EXERCISE MATERIALS section start

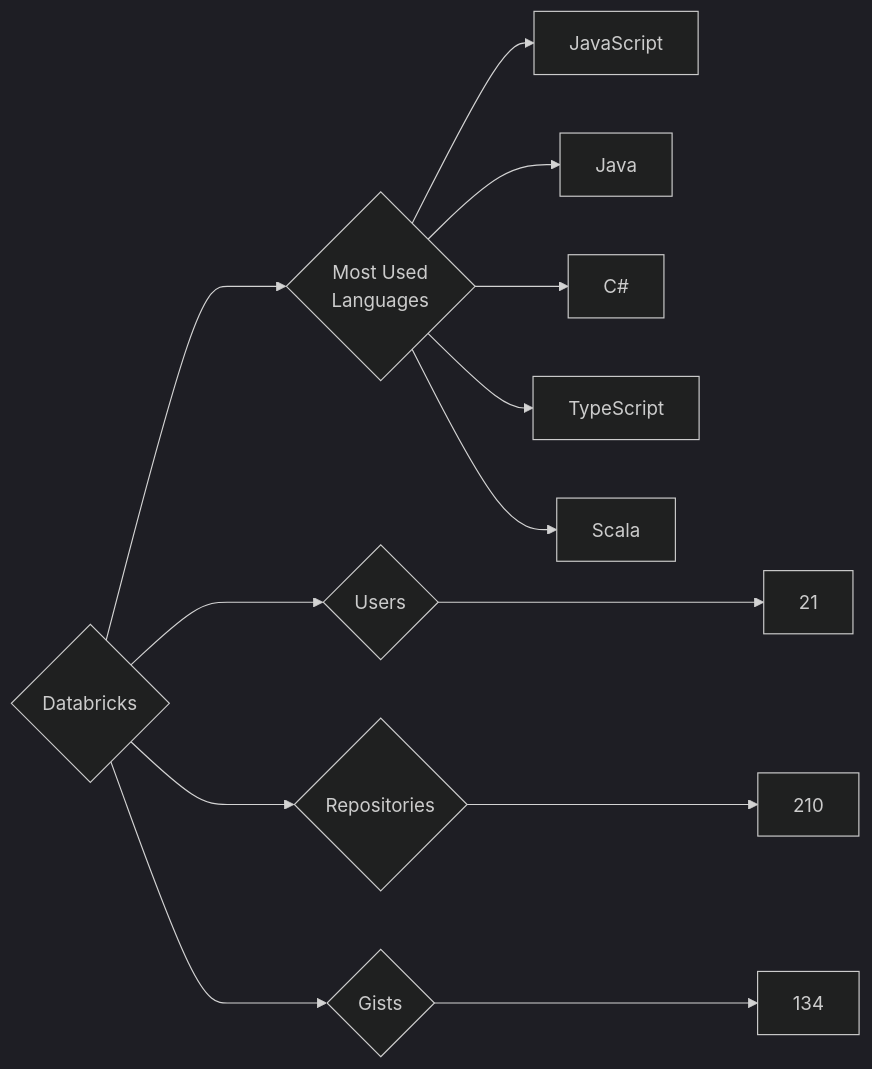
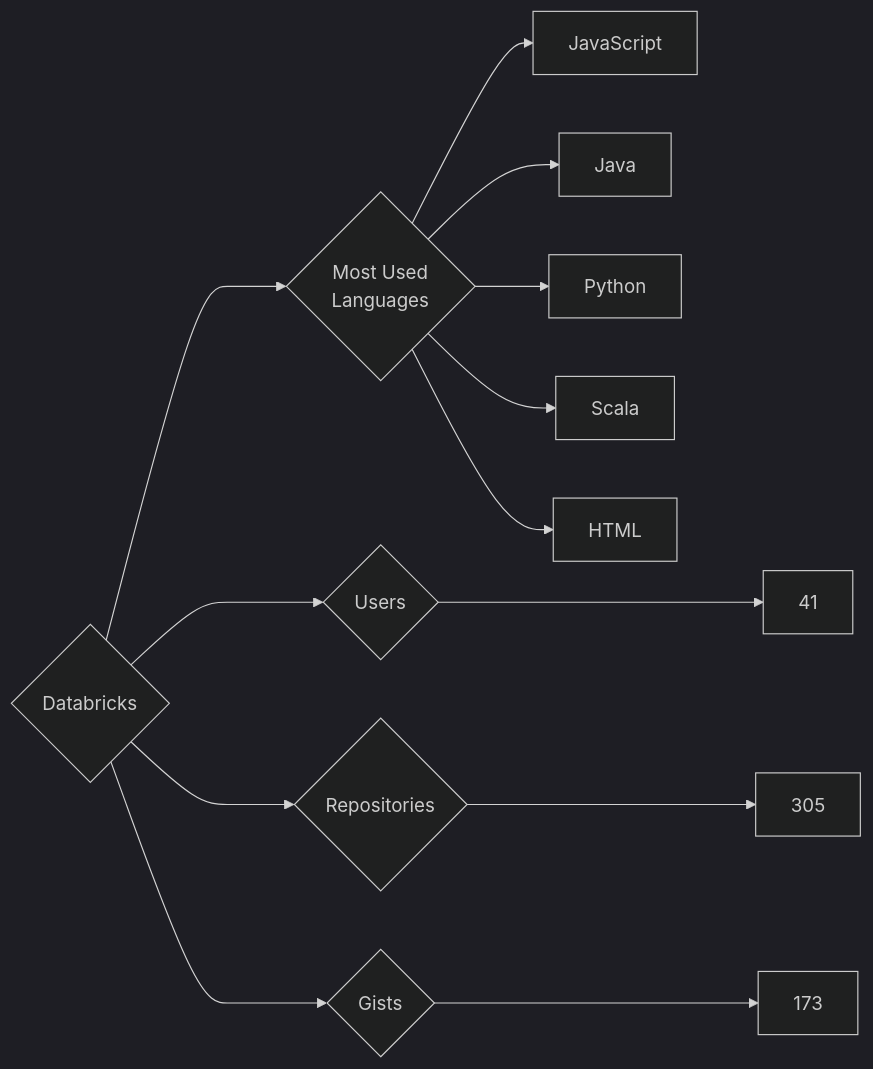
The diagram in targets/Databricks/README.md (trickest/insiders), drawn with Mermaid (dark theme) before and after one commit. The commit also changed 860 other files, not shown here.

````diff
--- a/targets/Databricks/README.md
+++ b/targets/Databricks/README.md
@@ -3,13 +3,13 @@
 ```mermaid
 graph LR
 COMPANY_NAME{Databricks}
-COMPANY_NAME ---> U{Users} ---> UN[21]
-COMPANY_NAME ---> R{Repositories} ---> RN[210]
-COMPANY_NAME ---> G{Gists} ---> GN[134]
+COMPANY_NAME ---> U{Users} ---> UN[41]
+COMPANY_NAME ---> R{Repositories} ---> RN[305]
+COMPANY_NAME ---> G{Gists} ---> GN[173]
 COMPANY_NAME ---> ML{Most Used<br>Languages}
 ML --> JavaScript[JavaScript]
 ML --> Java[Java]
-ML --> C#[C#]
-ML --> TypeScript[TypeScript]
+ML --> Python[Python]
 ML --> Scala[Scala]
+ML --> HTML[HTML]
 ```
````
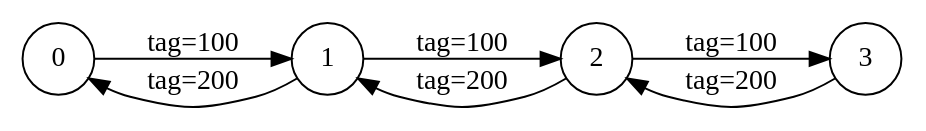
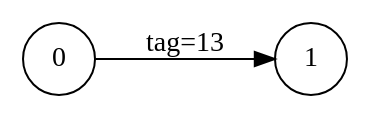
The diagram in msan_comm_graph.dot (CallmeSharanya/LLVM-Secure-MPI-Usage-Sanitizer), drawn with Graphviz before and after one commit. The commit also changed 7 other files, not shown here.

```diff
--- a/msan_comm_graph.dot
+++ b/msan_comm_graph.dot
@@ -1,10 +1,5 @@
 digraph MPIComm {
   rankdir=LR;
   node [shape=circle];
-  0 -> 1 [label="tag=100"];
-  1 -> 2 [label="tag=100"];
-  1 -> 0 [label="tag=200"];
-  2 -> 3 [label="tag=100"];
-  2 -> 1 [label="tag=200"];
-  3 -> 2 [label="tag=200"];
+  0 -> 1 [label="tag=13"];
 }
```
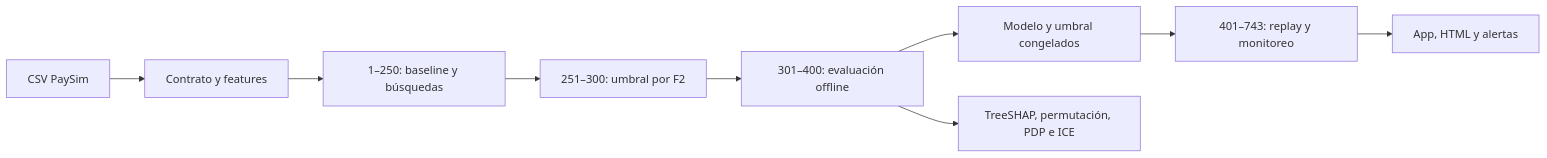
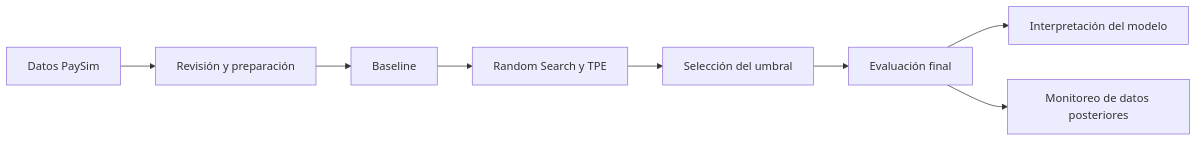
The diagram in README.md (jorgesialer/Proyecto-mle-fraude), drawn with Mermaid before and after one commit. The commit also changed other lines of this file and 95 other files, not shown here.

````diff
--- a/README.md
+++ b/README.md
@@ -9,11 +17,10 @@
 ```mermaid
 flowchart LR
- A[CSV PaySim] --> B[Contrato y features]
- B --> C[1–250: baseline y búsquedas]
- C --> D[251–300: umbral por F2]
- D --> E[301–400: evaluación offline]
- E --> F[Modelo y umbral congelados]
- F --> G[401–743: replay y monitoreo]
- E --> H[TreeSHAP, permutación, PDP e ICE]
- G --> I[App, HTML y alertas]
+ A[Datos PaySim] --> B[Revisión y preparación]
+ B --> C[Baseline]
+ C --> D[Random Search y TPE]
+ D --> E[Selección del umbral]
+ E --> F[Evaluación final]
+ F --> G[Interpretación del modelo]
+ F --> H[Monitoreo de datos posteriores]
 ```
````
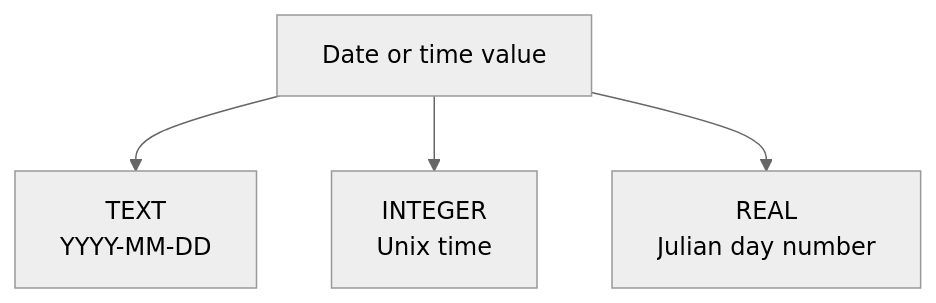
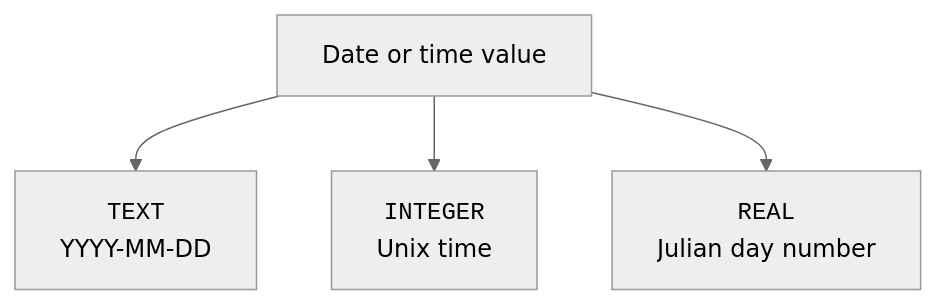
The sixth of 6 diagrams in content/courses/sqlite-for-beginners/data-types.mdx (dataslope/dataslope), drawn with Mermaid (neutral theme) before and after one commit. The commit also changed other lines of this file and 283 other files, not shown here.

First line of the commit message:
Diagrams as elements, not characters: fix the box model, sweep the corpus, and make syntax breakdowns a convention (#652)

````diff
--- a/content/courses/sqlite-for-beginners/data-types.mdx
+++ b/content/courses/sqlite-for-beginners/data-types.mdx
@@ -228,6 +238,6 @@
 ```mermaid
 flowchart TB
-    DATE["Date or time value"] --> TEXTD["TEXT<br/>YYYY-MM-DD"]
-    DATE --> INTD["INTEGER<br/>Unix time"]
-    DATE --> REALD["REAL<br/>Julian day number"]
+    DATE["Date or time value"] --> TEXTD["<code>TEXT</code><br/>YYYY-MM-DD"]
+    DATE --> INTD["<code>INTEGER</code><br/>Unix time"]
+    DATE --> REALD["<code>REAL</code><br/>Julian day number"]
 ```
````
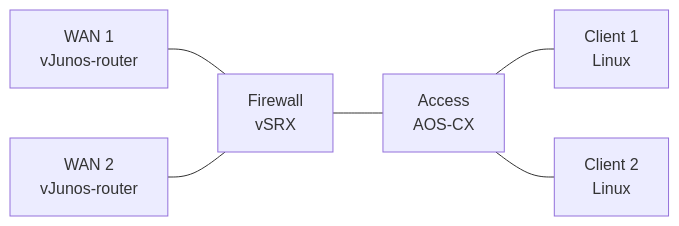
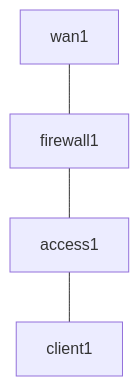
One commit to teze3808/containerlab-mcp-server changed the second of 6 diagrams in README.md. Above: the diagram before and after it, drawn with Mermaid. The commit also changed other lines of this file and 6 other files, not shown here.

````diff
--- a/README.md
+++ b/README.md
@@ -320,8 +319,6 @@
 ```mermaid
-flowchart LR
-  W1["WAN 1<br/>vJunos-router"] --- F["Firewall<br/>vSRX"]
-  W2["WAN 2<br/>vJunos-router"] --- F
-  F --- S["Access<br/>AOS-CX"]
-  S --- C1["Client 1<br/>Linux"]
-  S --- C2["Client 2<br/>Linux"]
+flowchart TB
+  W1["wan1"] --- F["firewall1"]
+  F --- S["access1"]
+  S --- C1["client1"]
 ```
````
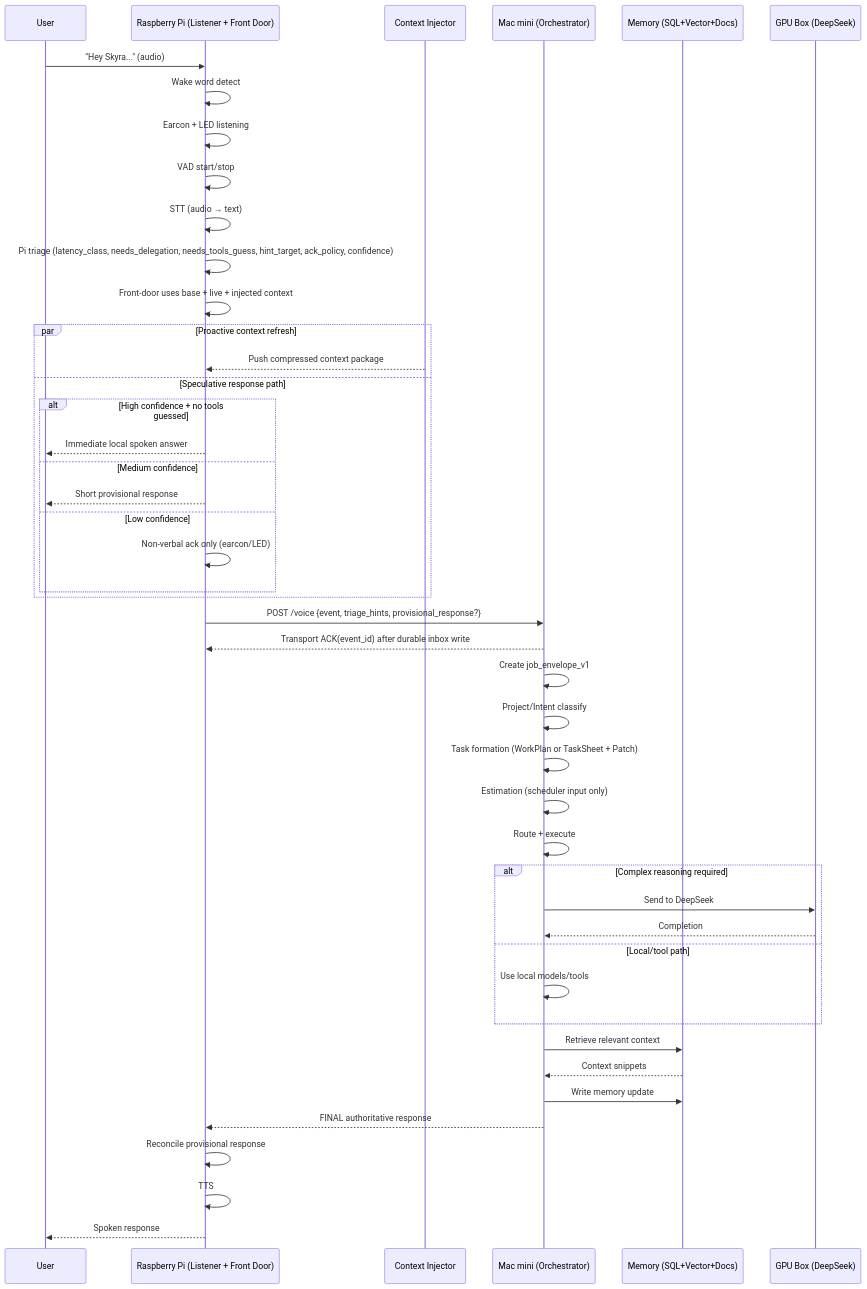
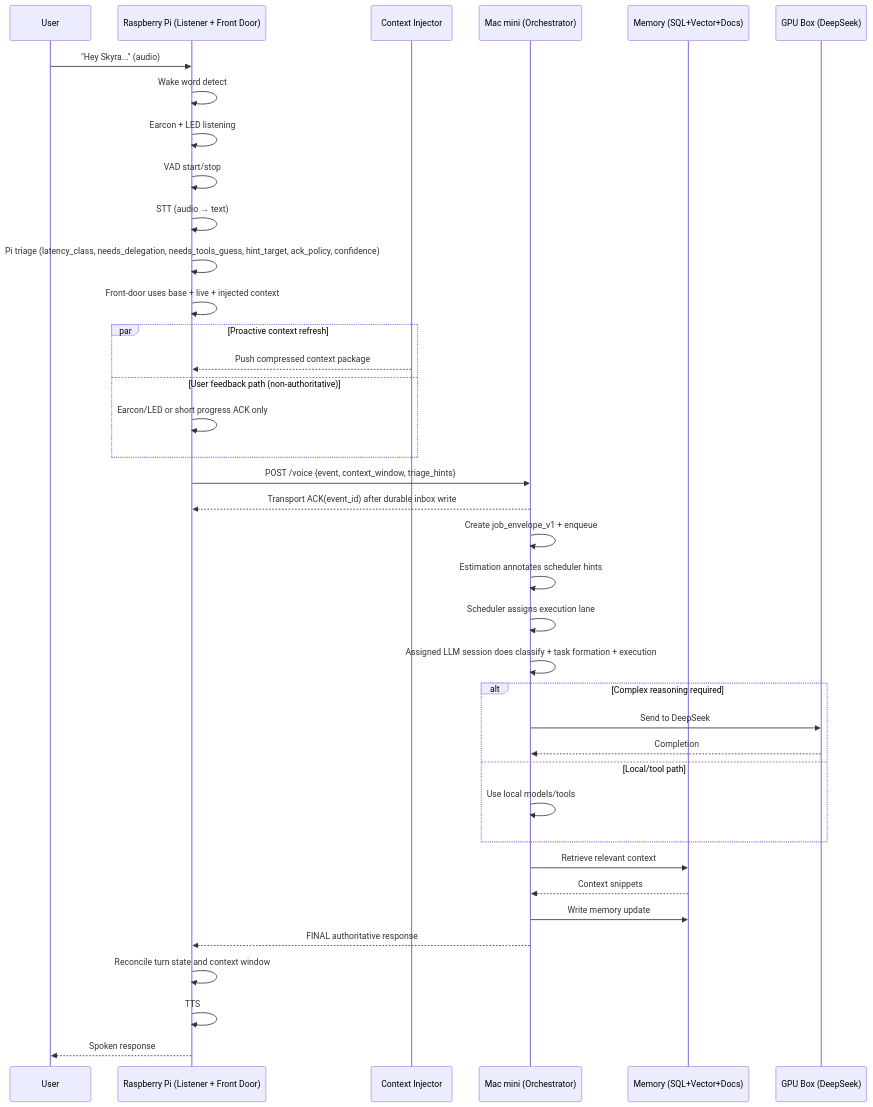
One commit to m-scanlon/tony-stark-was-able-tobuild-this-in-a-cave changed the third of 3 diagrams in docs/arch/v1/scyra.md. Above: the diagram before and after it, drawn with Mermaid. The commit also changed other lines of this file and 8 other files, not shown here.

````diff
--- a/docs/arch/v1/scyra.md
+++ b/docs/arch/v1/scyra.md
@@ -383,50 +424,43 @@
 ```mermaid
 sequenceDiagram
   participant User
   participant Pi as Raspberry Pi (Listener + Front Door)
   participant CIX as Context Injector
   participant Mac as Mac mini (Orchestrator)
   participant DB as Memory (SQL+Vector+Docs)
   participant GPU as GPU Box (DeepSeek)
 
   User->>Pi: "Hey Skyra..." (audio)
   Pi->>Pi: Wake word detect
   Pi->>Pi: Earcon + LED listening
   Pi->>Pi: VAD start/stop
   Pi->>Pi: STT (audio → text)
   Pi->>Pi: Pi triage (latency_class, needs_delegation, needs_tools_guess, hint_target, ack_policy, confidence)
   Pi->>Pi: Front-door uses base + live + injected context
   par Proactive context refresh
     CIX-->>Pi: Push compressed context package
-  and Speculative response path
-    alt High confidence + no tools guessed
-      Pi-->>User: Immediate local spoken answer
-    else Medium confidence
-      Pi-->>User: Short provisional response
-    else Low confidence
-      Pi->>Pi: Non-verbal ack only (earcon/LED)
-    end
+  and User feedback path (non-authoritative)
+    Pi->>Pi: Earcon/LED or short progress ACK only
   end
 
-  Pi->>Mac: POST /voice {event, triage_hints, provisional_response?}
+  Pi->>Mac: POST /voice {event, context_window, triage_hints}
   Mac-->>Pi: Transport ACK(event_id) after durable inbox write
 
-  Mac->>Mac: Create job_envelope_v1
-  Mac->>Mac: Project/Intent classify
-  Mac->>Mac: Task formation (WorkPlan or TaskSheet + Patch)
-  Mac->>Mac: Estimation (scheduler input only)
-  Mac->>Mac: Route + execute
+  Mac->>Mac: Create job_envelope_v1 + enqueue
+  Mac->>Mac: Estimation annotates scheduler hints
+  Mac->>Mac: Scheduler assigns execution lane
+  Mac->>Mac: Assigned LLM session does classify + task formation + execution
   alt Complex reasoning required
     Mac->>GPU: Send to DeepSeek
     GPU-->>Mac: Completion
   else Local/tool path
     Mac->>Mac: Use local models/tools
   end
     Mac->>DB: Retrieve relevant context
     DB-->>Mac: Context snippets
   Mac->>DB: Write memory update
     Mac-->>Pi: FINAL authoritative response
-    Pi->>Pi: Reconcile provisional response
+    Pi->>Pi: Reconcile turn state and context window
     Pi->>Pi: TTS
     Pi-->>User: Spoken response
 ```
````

EXERCISE MATERIALS section end

REQUIRED ACTION: Answer with a number only: how many lines above have the word "content"?

RESULT OF THIS EXERCISE: 3